Design Thinking

Design thinking has become a bit of a buzzword in education over the past few years.   In our classes I do not want it to become (and have no intent in it becoming) reduced to a buzzword.  

Design thinking is a process and a mindset.  It cannot be reduced to a simple checklist.  Lessons and projects for students should include empathy, experimentation, prototyping, reflection, and redesign.  

Abandon prescriptive scenarios.  Facilitate activities that let students “problem find,” practice empathy, interpret issues and find meaning leading to the generation of new ideas, experiments, and iterations.

Students can learn these valuable skills centered on empathy, collaboration, prototyping, and iteration if we set out to create opportunities to include these mindsets in our instruction.

The interesting thing about design thinking is that teachers are inherently designers of instruction, beginning with empathy for their students’ needs.  Ultimately, we need to support our teachers with time to create projects that allow the students to practice design thinking.  


Here are some great books to introduce kids to these mindsets:

What Do You Do With an Idea?


What Do You Do With a Problem?


The Most Magnificent Thing


Here’s a good resource to get started:

Design Thinking for Educators



Pear Deck


Our teachers love Pear Deck!  

Along with being a really easy to use (it integrates with G Suite for Education), and a great engagement and formative assessment tool, below are some of the specific features of Pear Deck that our teachers like.  In another blog post, I’ll dive deeper into our systems processes for choosing educational technology.

Check in with students

Self-paced mode

  • Present lesson through Gradual Release of Responsibility
  • Allocate time for students to work independently on a portion of Pear Deck slide deck
  • Utilize multiple Pear Deck slide decks as differentiated “Station” Activities
  • Utilize differentiated Pear Deck slide decks in small group instruction
  • Pear Deck Student-Paced Overview

Take-Aways – turn the slide deck into a Google Doc for each student

  • Students can receive their individual responses on a slide deck
  • Google Doc can be used for studying and to continue the learning
  • Teacher can use comment feature of Google Docs to provide feedback on a student’s response to a question
  • How to Publish a Pear Deck Takeaway

Google Docs & Forms to Differentiate

I recently presented at the EdTechTeam GAFE Summit held in my school district, Marlboro Township Public Schools.

It was a great event! I learned valuable new instructional strategies and ways to use emerging instructional technologies.  As we approach the start of the school year, I’m sharing and have attached my presentation slideshow on differentiating with Google Docs and Google Forms.

It’s a simple concept in that the teacher can share a Google Doc with a student and set him/her off on an individualized project and learning paths or provide specific links to differentiated content or activities.  Additionally, if you’re using adaptive learning programs like Study Island, ST Math, or others, you can link directly to those websites and sign-in pages.

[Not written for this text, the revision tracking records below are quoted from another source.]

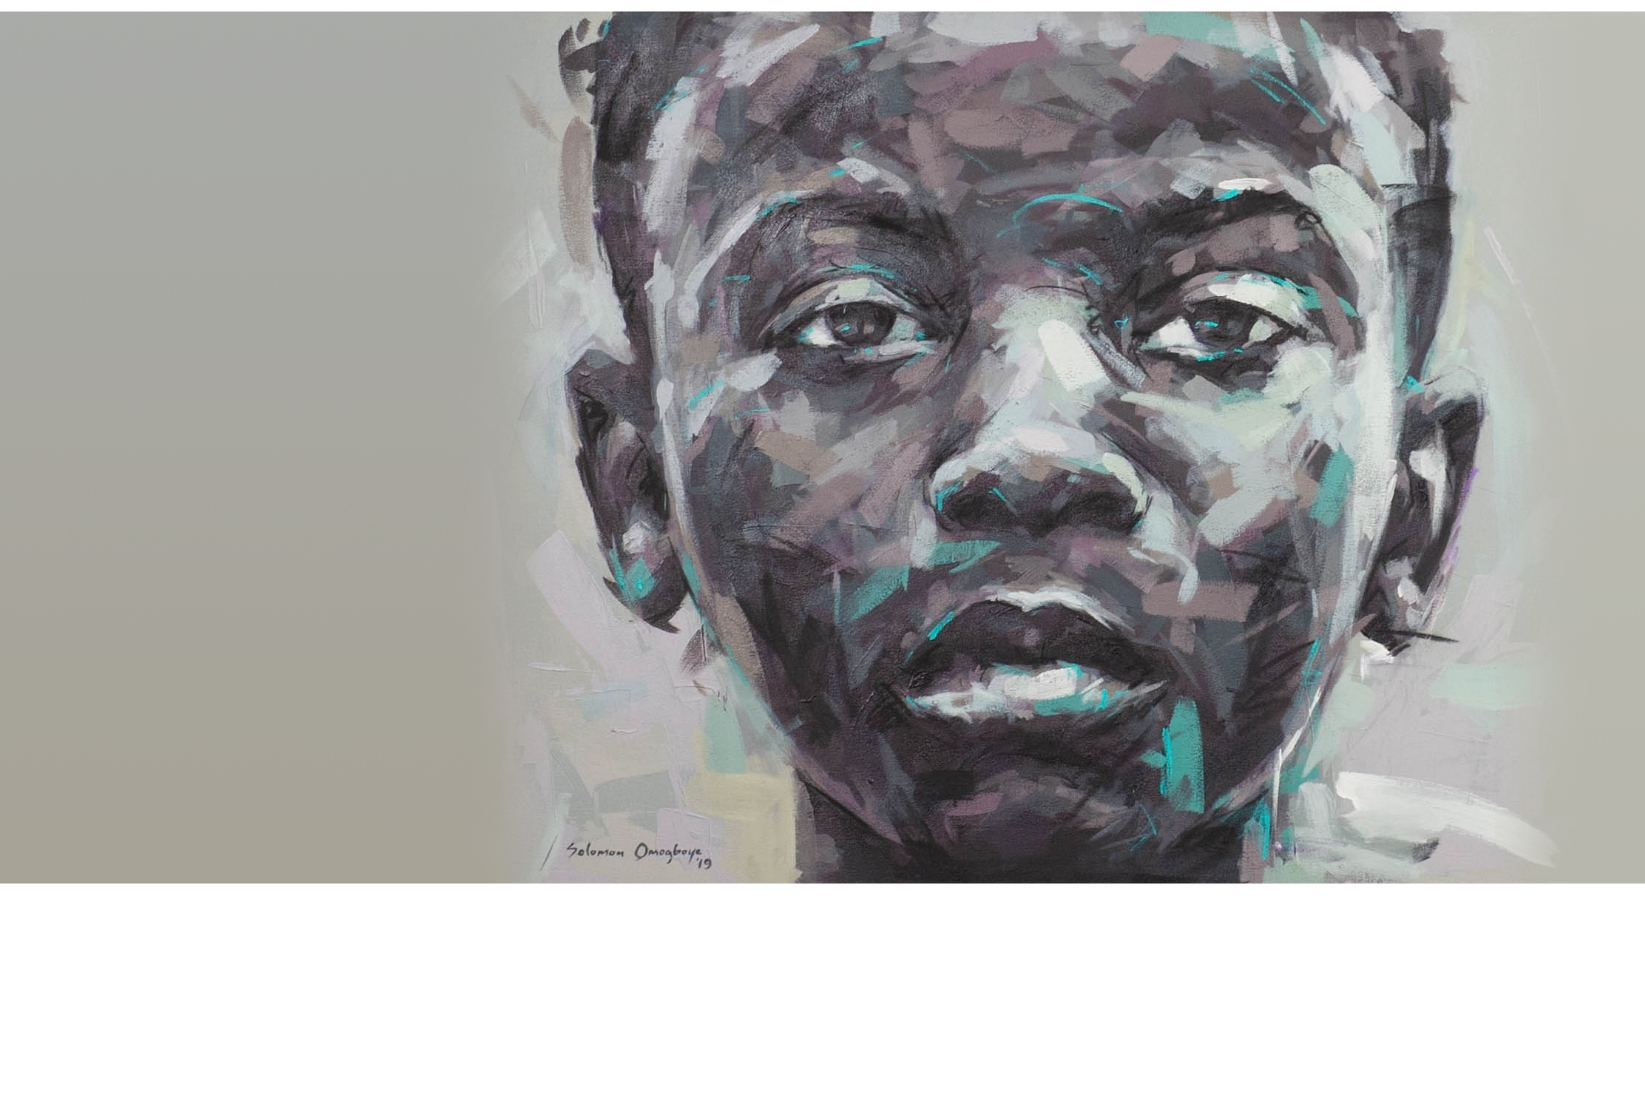
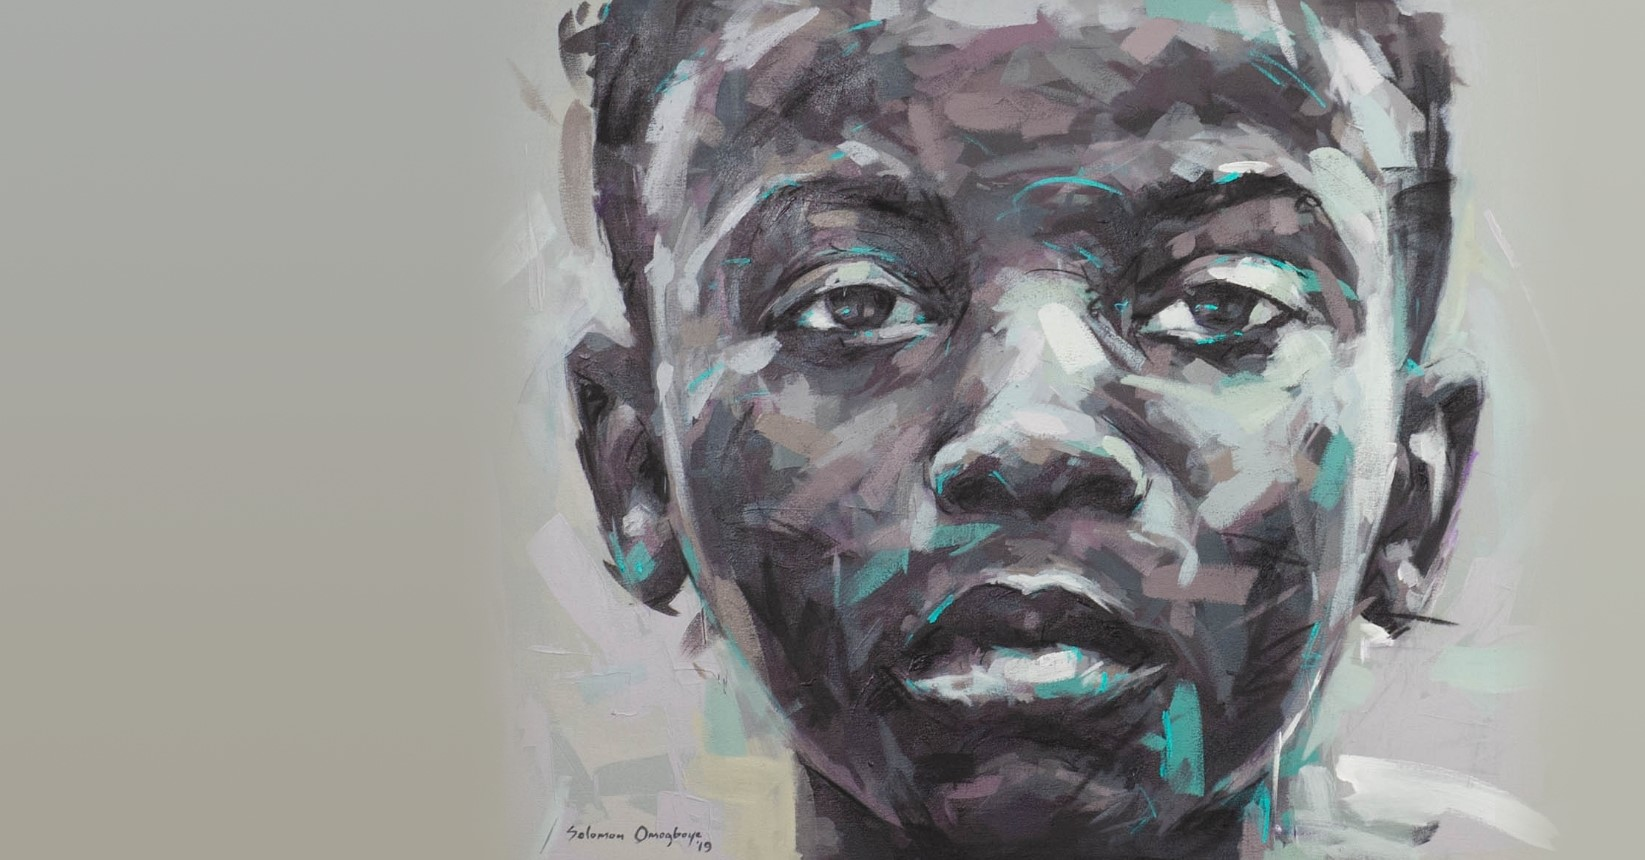
responsive styles

diff --git a/css/responsive.css b/css/responsive.css
@@ -37,12 +37,33 @@
   }
   .intro,
   .rec {
-    display: none;
+    top: 30%;
+  }
+  .right-arrow img {
+    width: 50px;
   }
   .slider {
     height: 400px;
   }
   .tab-options .option {
     width: 48%;
+  }
+  nav {
+    padding: 30px 0px;
+  }
+  .slide {
+    background-position: center;
+  }
+}
+
+@media screen and (max-width: 576px) {
+  .intro h1 {
+    font-size: 16px;
+  }
+  .logo img {
+    width: 150px;
+  }
+  .option .icon {
+    display: none;
   }
 }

Below is a skills checklist to get yourself started and a link to my slideshow and resources.

  • Understand basics of Google Docs and Forms
  • Understand Sharing Settings of Docs and Forms
  • Can insert hyperlinks into a Google Doc
    • Understand concept of linking Docs to Docs
    • Insert Link Shortcut Keys (Ctrl + K)
  • Can utilize Google Search to find resources, texts, videos, etc. to curate information
  • Can insert YouTube Videos
  • Understand how to add Sections in Google Forms
  • Understand new Forms Quizzes feature

Google Docs & Forms to Differentiate NJ GAFE Summit16 Slideshow

Adaptive Learning Flowchart for Google Forms

I wanted to share this Adaptive Learning Flowchart that can be used when planning a formative assessment in Google Forms.

I don’t recommend trying to make Google Form assessment that verges on the complexity of advanced adaptive learning programs.  However, the flowchart I’ve provided should give you some assistance in planning a form that leads a student through a differentiated path or an adaptive type assessment.


Flowchart Graphic
Flowchart Graphic